Over the weekend of October 18-20, I traveled to Great Smoky Mountains National Park for fall color and was disappointed. In 2011 my wife and I were in the park this very same weekend and the color was fantastic, not so in 2013. After talking to several local photographers, they didn’t think the color would be good at all this year due to the wet summer and early fall and the number of leaves already on the ground. To be fair, there was some color just not the usual beautiful mix of yellows, oranges, and reds. I had an ambitious shooting schedule on this trip starting out on Friday afternoon at the Mingus Mill on the North Carolina side of the park, and a sunset atop Clingman’s Dome, followed by a full day in the Tremont area on Saturday shooting along the Middle Prong of the Little River and hiking to Spruce Flat Falls. I ended up at the Noah “Bud” Ogle homestead near the entrance to the Roaring Fork Motor trail on Sunday morning before heading back to Ohio.

Below is the Mingus Mill taken in late afternoon light. The Mingus Mill was originally built in the 1790’s by the Mingus Family who owned it until the 1930’s when the National Park Service acquired it.  The current mill, built in 1886 replaced the original mill and uses a water-powered turbine to power all the machinery in the mill instead of a traditional water wheel.

 

Mingus Mill in Autumn

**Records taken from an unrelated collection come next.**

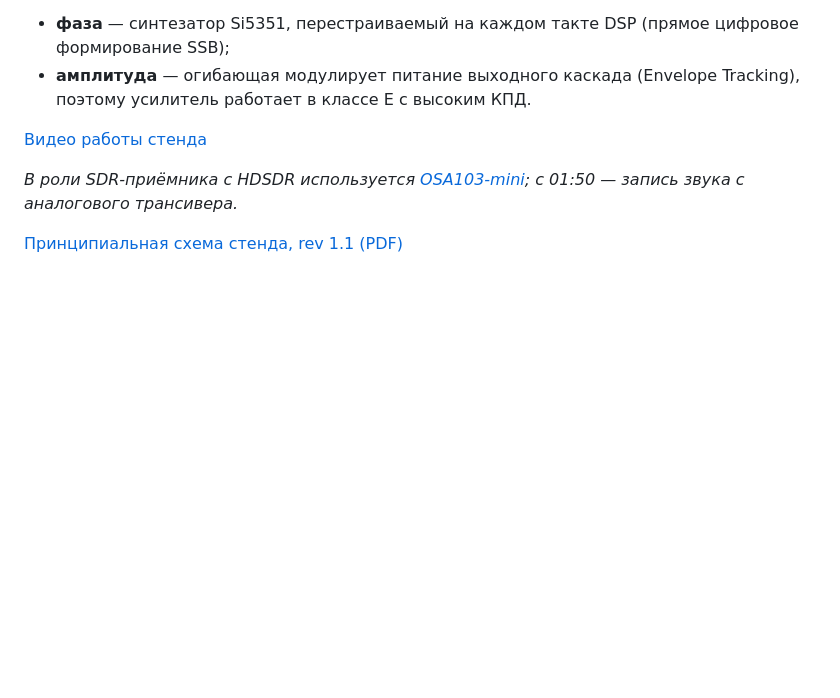
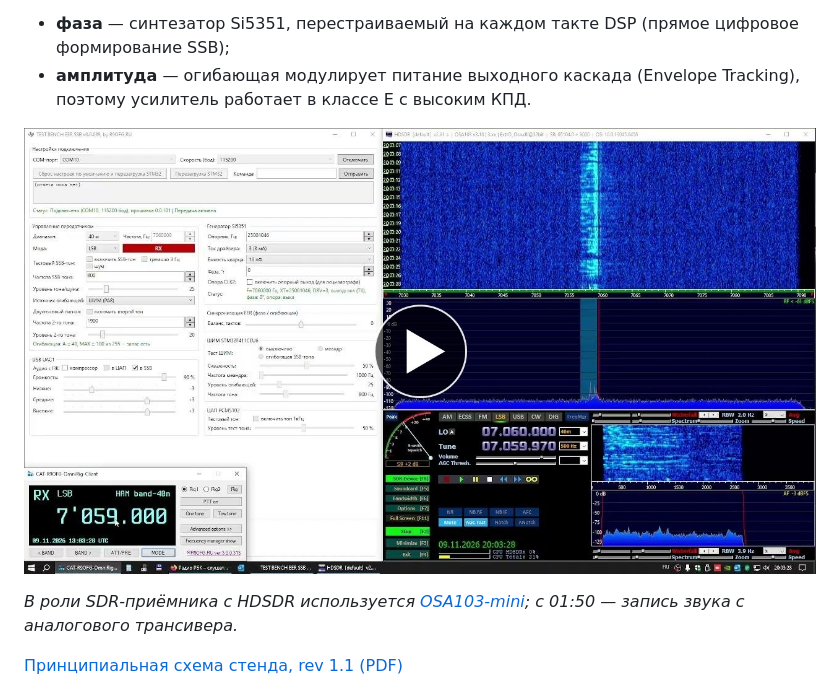
Before and after one commit to R9OFG/STM32F4_POLAR_SSB_RELEASE, a Markdown page: README.md, the part around the change. GitHub-like rendering; pictures changed too: Docs/video_preview.jpg (added); blank space fills up the shorter version.

Commit message:
README: видео - кликабельная обложка с кнопкой Play

```diff
--- a/README.md
+++ b/README.md
@@ -15,7 +15,7 @@
 - **амплитуда** — огибающая модулирует питание выходного каскада
   (Envelope Tracking), поэтому усилитель работает в классе E с высоким КПД.
 
-[Видео работы стенда](https://youtu.be/X1-R08bXfMw)
+[![Видео работы стенда](Docs/video_preview.jpg)](https://youtu.be/X1-R08bXfMw)
 
 *В роли SDR-приёмника с HDSDR используется [OSA103-mini](https://www.osa103.ru/); с 01:50 — запись звука с аналогового трансивера.*
 
```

Mingus Mill in Autumn – Click image to enlarge

Noah “Bud” Ogle was a Smoky Mountain farmer who first settled in what is now Gatlinburg with his wife Cindy in 1879.  Their cabin, pictured above was built in the 1880’s and consists of two cabins sharing a single chimney, known as a “saddlebag” style.  The Ogle cabin also has a very unique feature for the time…running water!  A wooden plume ran from a spring near the cabin up to the back porch.  Once there the water poured into a double sink made from a large log.

 

Noah Bud Ogle Homestead - Click image to enlarge

Noah Bud Ogle Homestead – Click image to enlarge

 

To see more of my photography of the Smoky Mountains, please visit my gallery here. If you have any questions about this website or my photography, I’d love to hear from you.  Please click here to email me.

Posted in National Parks Tagged , |